No Monopoly on Truth

by Rev. John R. Mabry, Ph.D.

April 2006

Rev. Dr. John Mabry

Homily for a CHI Ordination

Last month, I made my first sojourn to Jerusalem. It was an experience that was exactly what I had hoped for, but not at all what I expected. I could easily speak for an hour about what surprised me, but for our purposes today, I’ll only tell you about a couple of things.

Wherever you stand in Jerusalem, the crowning jewel of that beautiful city is the Dome of the Rock, one of the most important mosques in Islam. People had told me it was a must-see attraction. But I soon discovered it would not be so easy. There are about five entrances to the courtyard in which the mosque stands, but the armed guards stationed at those entrances would not allow me to pass. They said the only entrance I could use was on the other side of the city, by the wailing wall.

Dome of the Rock, Jerusalem, photo by Chris Flook

So I went to the Wailing Wall and passed through the equivalent of airport security, and finally found myself in the courtyard alongside a gaggle of other tourists. The Dome of the mosque shone gold in the sun, and I marveled at the calligraphy that covers nearly every inch of the exterior of the building. However, I was disappointed when I got to the door. They would not let me enter the building, they told me in halting, broken English, because I was not a Muslim.

I was crushed. I wish I had known one phrase in Arabic, because I would have dropped to my knees and declared, “There is no God but God, and Mohammad is his prophet!” The willingness to utter this one sentence is, as I understand it, the only requirement for becoming a Muslim, and I would have done it if I had known it in their sacred tongue. But I’m pretty sure that for that gatekeeper “Muslim” was pretty synonymous with “Palestinian”, and the puffy white Irish-looking guy with the Franciscan tonsure was not going to be fooling anybody.
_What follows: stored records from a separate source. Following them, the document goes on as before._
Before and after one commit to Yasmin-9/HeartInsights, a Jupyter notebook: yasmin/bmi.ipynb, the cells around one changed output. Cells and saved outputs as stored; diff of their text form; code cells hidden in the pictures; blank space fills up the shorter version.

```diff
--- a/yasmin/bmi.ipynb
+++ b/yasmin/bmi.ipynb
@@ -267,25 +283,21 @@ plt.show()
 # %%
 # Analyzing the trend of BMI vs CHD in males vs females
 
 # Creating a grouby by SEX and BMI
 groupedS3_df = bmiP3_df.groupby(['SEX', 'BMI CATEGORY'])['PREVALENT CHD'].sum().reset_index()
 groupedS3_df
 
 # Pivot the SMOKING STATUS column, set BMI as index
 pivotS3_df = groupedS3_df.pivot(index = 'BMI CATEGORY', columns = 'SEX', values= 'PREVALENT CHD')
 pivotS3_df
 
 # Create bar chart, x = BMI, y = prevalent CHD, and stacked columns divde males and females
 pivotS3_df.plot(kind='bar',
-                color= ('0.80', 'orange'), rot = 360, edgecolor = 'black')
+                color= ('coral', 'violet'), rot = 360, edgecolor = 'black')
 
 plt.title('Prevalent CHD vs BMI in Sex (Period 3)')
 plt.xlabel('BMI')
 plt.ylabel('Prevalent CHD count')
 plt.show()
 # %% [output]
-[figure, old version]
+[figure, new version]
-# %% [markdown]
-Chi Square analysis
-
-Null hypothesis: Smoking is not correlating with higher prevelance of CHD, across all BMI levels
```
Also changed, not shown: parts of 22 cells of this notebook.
It made me sad. The Dome of the Rock is one of the glories of Islam—it speaks to the whole of the world of Islam’s beauty, power, and transcendence. It calls to all people, saying, “Come, taste, and see that Allah is good!”

I was reminded of the scene in the lost Gospel of Thomas where the religious authorities are refusing to minister to those people they do not consider worthy of their instruction. And Jesus, who, as we all know, could really get his righteous indignation on when he wanted to, says, “Curse you, Pharisees! You are like dogs guarding the water trough! You neither drink nor allow anyone else to do so!”

This is not just a Muslim phenomenon, of course. Nor is it a Jewish one. Or a Christian one. Any faith that has regarded itself as the One True Way has defined itself as much by who was left out as by who was allowed in. The unfortunate truth is that, at one time or another, this has been true of most faiths.

This is what makes the Chaplaincy Institute, and the Interfaith movement we are so proud to be a part of, so special, so vital, so important. Our students are standing up in the marketplace, they are going against the grain, they are bearing witness to a world that defines itself by those who have and those who have not, those what are in and those who are out, and are prophetically proclaiming that one divine, sublime truth that all religions know but have such a hard time embracing: there are no outsiders. There is no “them,” and there is no “us.”

For many people it is uncomfortable to hear that no religion has a monopoly on truth, or wisdom, or salvation. Discomfort can be a good thing.

Our graduates are looking to bring the light of faith and the balm of peace both to those who believe they deserve it, and those who have always been excluded—and to do it without distinction. In this way they are a witness to the world, to our leaders, and to the religious authorities: that divinity is the birthright of all peoples, regardless of religion, or race, or economic status, or gender or sexual orientation, or mental health, or physical health, or even criminal record.

We are calling off the dogs, and inviting everyone to take a drink. Because Allah is good, Adonai is tasty, Brigit is delicious, Jesus is sweet, Shiva is sublime, Buddha is the bomb, Zarathustra is muy gusta.

One other thing that surprised me on the trip. The Church of the Holy Sepulchre is the most holy shrine in all of Christendom. Over here is the spot where Jesus was crucified. Over there the place where he was laid in the tomb. But this church is shared by four different Christian denominations, each of which claim one corner for themselves. Each distrusts all of the others, and they watch each other like hawks for the smallest infraction upon their “turf.” But none of them hold the key to the building. The key is held by a Muslim family, a neutral party, whose responsibility has been, for the last thousand years, to unlock the building in the morning, and secure it again at night.

For me, this is interfaith in a nutshell. As each faith has traditionally guarded the divine as its own special property, the key is held by none of them. The Interfaith movement has a special responsibility: to throw open the doors, and invite all people in. Our ordinands, in each of their own ministries, are already doing that. Our ordained clergy are doing it everyday in a hundred different places.

Thank you for being here, families, friends, partners, loved ones. Thank you for supporting the Ordinands. They can’t do it without you. And this work so needs to be done.